We’re still digging out from Winter Storm #2 and storms #3 and #4 are already in the forecast!  As the snow pack builds over the next month or so, this is the perfect time to also be building your backcountry skiing fitness base.  A complete ski conditioning program should include elements of aerobic and anaerobic fitness, plyometric resistance, and strength training.  The aerobic conditioning will get you up the skin track; the anaerobic conditioning will enable you to link turns for hundreds of vertical at a time; the plyometric resistance training will prepare your body for dynamic skiing movements in ever changing snow conditions; and the strength training will build overall power and will help to prevent injury.

CMS Guide Matt Lipscomb hits the weights to prepare for ski season.
One of the most efficient styles of strength training is Olympic weight lifting.  The Olympic lifts are dynamic, they engage multiple large muscle groups, and the strength gains translate well to athletic sports (like backcountry skiing) without “bulking up.”  Shown above is one of my favorite training lifts – the deadlift.  It works all the major muscle groups in the lower body (hamstrings, quads, glutes) as well as the core and lower back muscles.
Now is the time to build your fitness foundation for a long and rewarding ski season! Once you are ready to get out skiing, I’d love to be your guide. Call the office, request me, and let’s get some turns in together.

 -Matt Lipscomb

CMS Guide
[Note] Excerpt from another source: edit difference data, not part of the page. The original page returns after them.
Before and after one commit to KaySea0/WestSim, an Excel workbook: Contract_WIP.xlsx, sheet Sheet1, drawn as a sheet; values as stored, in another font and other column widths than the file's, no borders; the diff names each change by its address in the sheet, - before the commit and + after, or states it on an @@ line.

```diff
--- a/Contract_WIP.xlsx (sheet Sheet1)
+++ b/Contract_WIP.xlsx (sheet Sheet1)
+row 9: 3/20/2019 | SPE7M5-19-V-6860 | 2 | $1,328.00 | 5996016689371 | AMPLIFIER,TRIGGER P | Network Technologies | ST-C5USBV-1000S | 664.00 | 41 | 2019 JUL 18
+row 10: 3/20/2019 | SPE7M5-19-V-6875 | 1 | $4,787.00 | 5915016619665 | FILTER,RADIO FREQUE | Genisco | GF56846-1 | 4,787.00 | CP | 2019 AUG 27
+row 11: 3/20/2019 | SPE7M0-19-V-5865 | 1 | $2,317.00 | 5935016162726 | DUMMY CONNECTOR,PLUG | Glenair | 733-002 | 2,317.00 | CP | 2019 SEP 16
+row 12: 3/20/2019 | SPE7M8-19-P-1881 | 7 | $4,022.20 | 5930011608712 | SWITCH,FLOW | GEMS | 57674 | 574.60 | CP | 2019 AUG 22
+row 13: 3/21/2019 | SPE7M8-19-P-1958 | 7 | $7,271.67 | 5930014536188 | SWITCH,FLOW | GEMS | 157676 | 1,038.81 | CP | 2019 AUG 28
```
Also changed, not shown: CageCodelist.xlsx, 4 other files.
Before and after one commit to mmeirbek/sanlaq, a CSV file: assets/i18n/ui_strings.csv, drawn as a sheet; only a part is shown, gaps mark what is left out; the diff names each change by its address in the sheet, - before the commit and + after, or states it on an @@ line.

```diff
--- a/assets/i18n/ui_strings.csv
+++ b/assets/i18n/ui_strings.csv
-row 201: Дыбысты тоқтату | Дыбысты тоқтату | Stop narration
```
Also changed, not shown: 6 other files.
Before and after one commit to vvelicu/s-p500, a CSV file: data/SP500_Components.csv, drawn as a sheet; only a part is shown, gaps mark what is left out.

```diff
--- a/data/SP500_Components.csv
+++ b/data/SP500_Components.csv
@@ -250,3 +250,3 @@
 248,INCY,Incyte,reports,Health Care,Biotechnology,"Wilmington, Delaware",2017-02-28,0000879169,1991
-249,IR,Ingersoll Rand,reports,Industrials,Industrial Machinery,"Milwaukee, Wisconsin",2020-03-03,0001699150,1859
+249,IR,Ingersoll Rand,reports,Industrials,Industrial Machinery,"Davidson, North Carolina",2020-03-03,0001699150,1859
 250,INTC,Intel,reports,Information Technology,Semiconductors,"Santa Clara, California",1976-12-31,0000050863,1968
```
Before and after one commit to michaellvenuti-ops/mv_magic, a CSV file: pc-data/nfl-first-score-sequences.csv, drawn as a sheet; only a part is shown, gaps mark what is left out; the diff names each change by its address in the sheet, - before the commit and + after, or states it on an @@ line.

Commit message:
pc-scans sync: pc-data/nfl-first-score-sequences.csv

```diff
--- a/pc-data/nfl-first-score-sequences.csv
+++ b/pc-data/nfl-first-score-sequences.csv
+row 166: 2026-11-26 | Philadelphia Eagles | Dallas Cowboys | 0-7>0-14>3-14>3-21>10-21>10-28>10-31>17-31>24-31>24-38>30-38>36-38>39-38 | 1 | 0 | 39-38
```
Please Note: The Boulder Rock Club offers ski conditioning classes free for all members.  Tuesdays at 5:45pm and Wednesdays at 12pm.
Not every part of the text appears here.